- _The data_
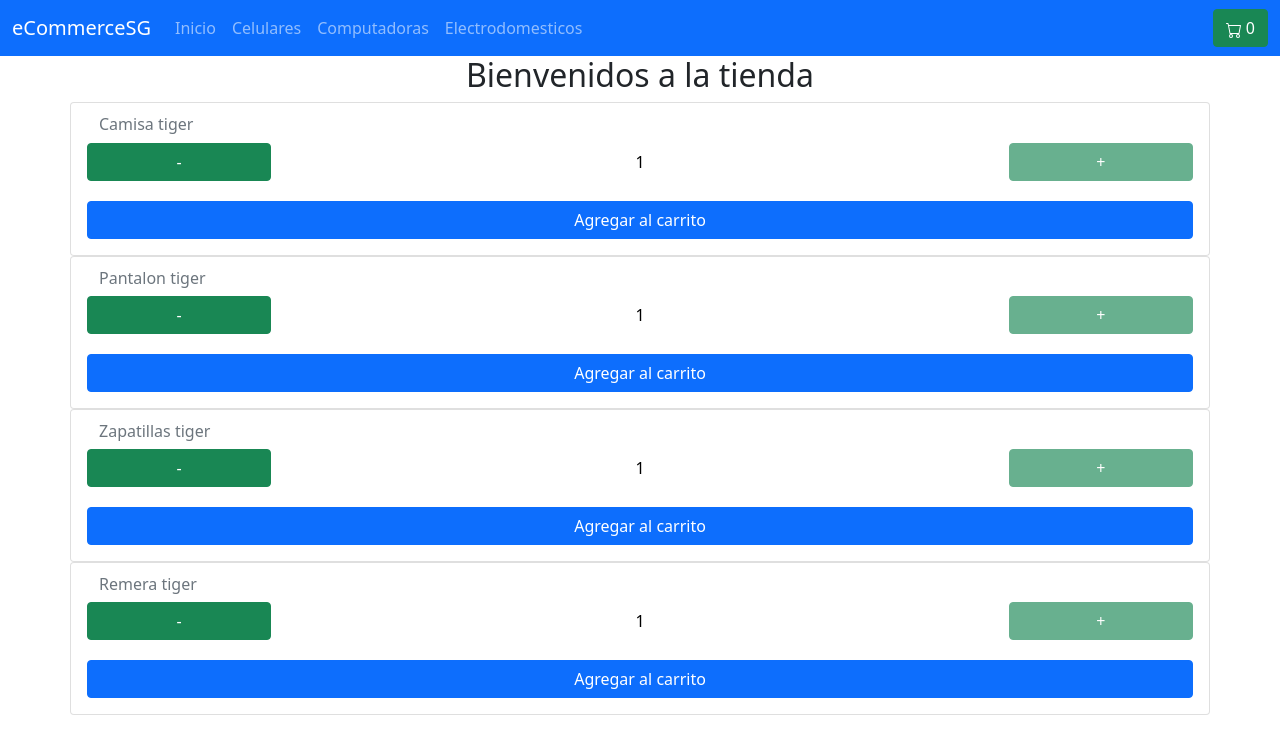
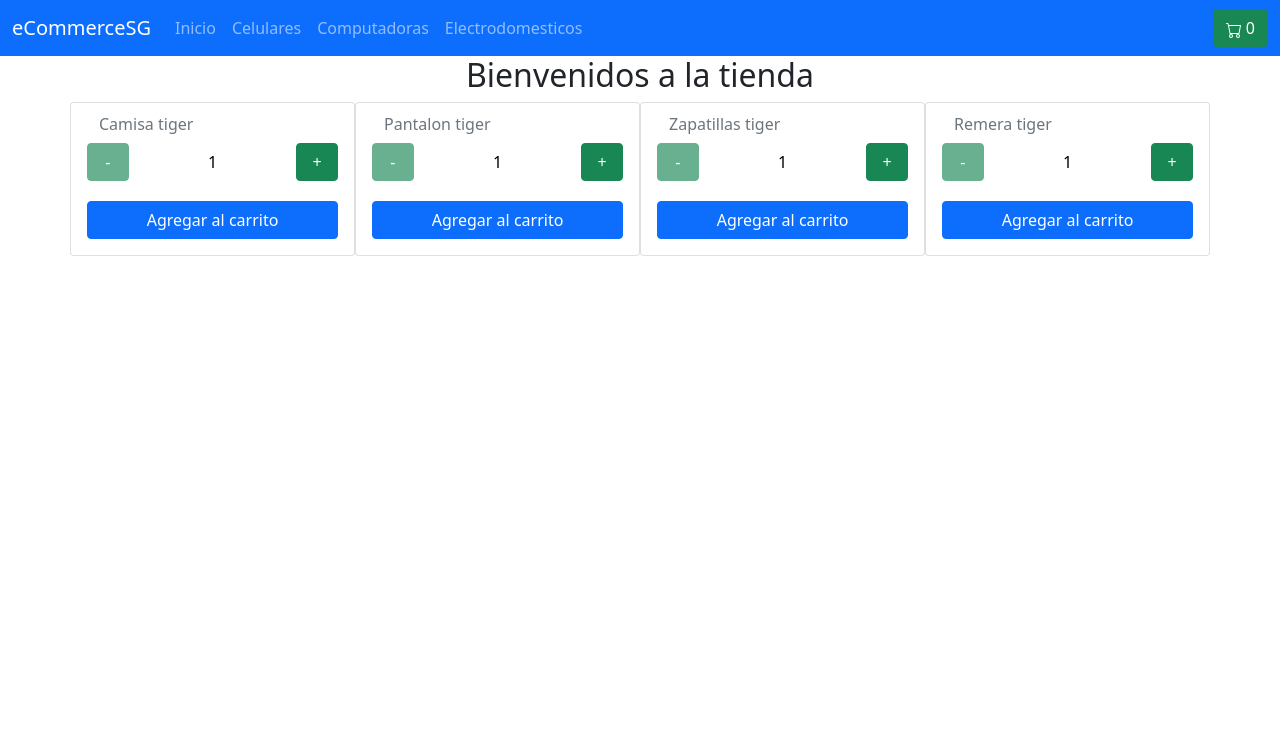
Before and after one commit to SantiagoE-Gonzalez/ecommerce-gonzalez, a React (Create React App) app: page / in a window 1280 px wide. Shown: the top 754 px of the page. Built offline with nearby package versions, Linux system fonts and the light colour scheme.

Commit message:
fix visual al desafio 4

```diff
--- a/src/components/ItemCount/index.css
+++ b/src/components/ItemCount/index.css
@@ -8,6 +8,7 @@
     box-sizing: content-box;
     background-color: white;
     margin-bottom: 20px;
+    display: block;
 }
 
 .formPropio{
--- a/src/components/ItemCount/index.jsx
+++ b/src/components/ItemCount/index.jsx
@@ -17,12 +17,12 @@ const ItemCount = ({product, stock, initial, onAdd}) => {
     };
 
     useEffect(()=> {
-        setDisableBtnRestar(cantidadElegida===stock?true:false);
-        setDisableBtnSumar(cantidadElegida===initial?true:false);
+        setDisableBtnSumar(cantidadElegida===stock?true:false);
+        setDisableBtnRestar(cantidadElegida===initial?true:false);
     }, [cantidadElegida, initial, stock])
 
   return (
-        <div className="card itemCount">
+        <div className="card itemCount col-sm-3">
             <div className="card-body">
                 <h6 className="card-subtitle mb-2 text-muted">{product}</h6>
                 <div className="formularioHorizontal row">
```
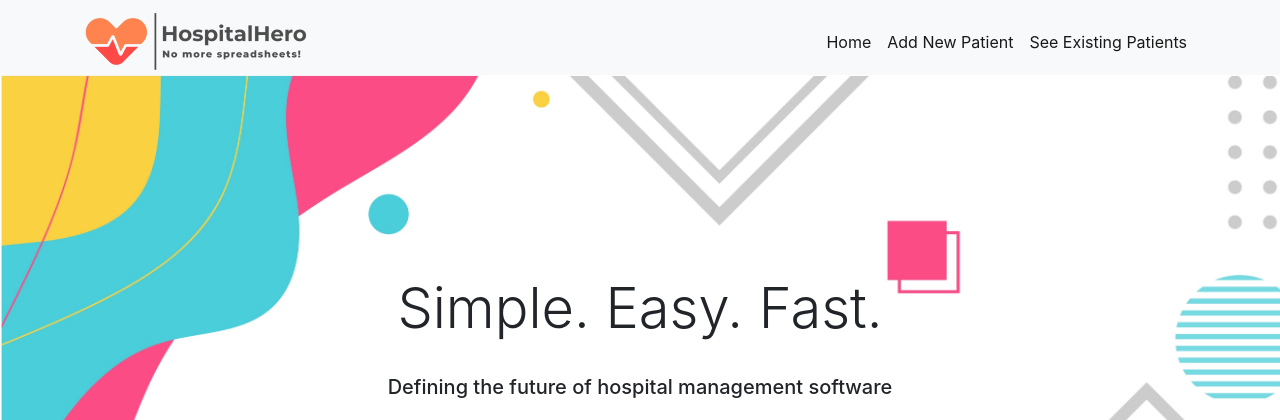
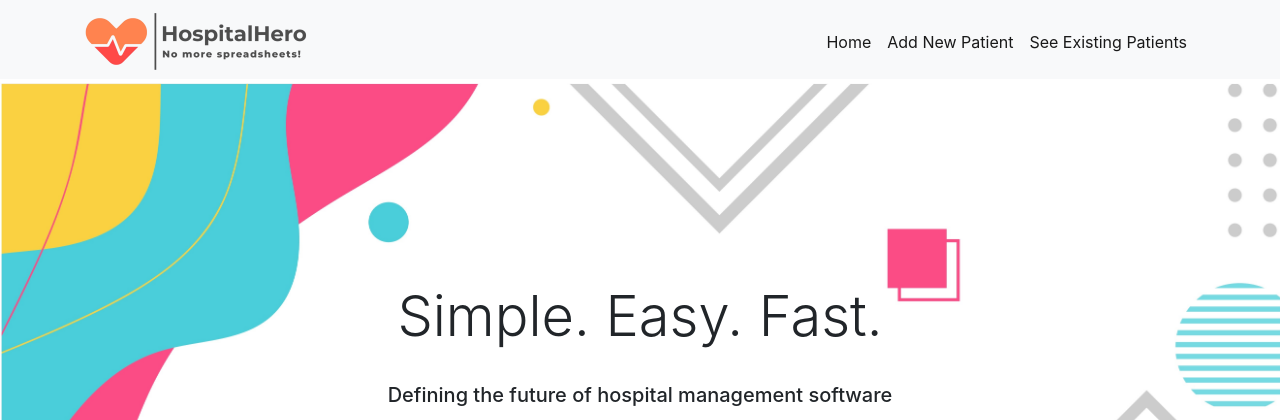
Before and after one commit to natelincyber/HospitalHero, a Flask app: page / in a window 1280 px wide. Shown: the top 420 px of the page. Run offline with Flask 2, Linux system fonts and the light colour scheme.

Commit message:
more navbar changes

```diff
--- a/templates/base.html
+++ b/templates/base.html
@@ -13,7 +13,7 @@
           {% endblock %}
      </head>
      <body>
-          <nav class="navbar navbar-expand-sm navbar-light bg-light pb-0 mb-0">
+          <nav class="navbar navbar-expand-sm navbar-light bg-light pb-1 mb-1">
                <div class="container mx-auto">
                     <a class="navbar-brand" href="/"><img src="/static/main_navbar_logo.png"></a>
                     <ul class="navbar-nav mr-right">
```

- _Task requirements_
In the copy, keep every line of the data above exactly and drop each picture.

- _Reply to the exercise_
Before and after one commit to SantiagoE-Gonzalez/ecommerce-gonzalez, a React (Create React App) app: page / in a window 1280 px wide. Shown: the top 754 px of the page. Built offline with nearby package versions, Linux system fonts and the light colour scheme.

Commit message:
fix visual al desafio 4

```diff
--- a/src/components/ItemCount/index.css
+++ b/src/components/ItemCount/index.css
@@ -8,6 +8,7 @@
     box-sizing: content-box;
     background-color: white;
     margin-bottom: 20px;
+    display: block;
 }
 
 .formPropio{
--- a/src/components/ItemCount/index.jsx
+++ b/src/components/ItemCount/index.jsx
@@ -17,12 +17,12 @@ const ItemCount = ({product, stock, initial, onAdd}) => {
     };
 
     useEffect(()=> {
-        setDisableBtnRestar(cantidadElegida===stock?true:false);
-        setDisableBtnSumar(cantidadElegida===initial?true:false);
+        setDisableBtnSumar(cantidadElegida===stock?true:false);
+        setDisableBtnRestar(cantidadElegida===initial?true:false);
     }, [cantidadElegida, initial, stock])
 
   return (
-        <div className="card itemCount">
+        <div className="card itemCount col-sm-3">
             <div className="card-body">
                 <h6 className="card-subtitle mb-2 text-muted">{product}</h6>
                 <div className="formularioHorizontal row">
```
Before and after one commit to natelincyber/HospitalHero, a Flask app: page / in a window 1280 px wide. Shown: the top 420 px of the page. Run offline with Flask 2, Linux system fonts and the light colour scheme.

Commit message:
more navbar changes

```diff
--- a/templates/base.html
+++ b/templates/base.html
@@ -13,7 +13,7 @@
           {% endblock %}
      </head>
      <body>
-          <nav class="navbar navbar-expand-sm navbar-light bg-light pb-0 mb-0">
+          <nav class="navbar navbar-expand-sm navbar-light bg-light pb-1 mb-1">
                <div class="container mx-auto">
                     <a class="navbar-brand" href="/"><img src="/static/main_navbar_logo.png"></a>
                     <ul class="navbar-nav mr-right">
```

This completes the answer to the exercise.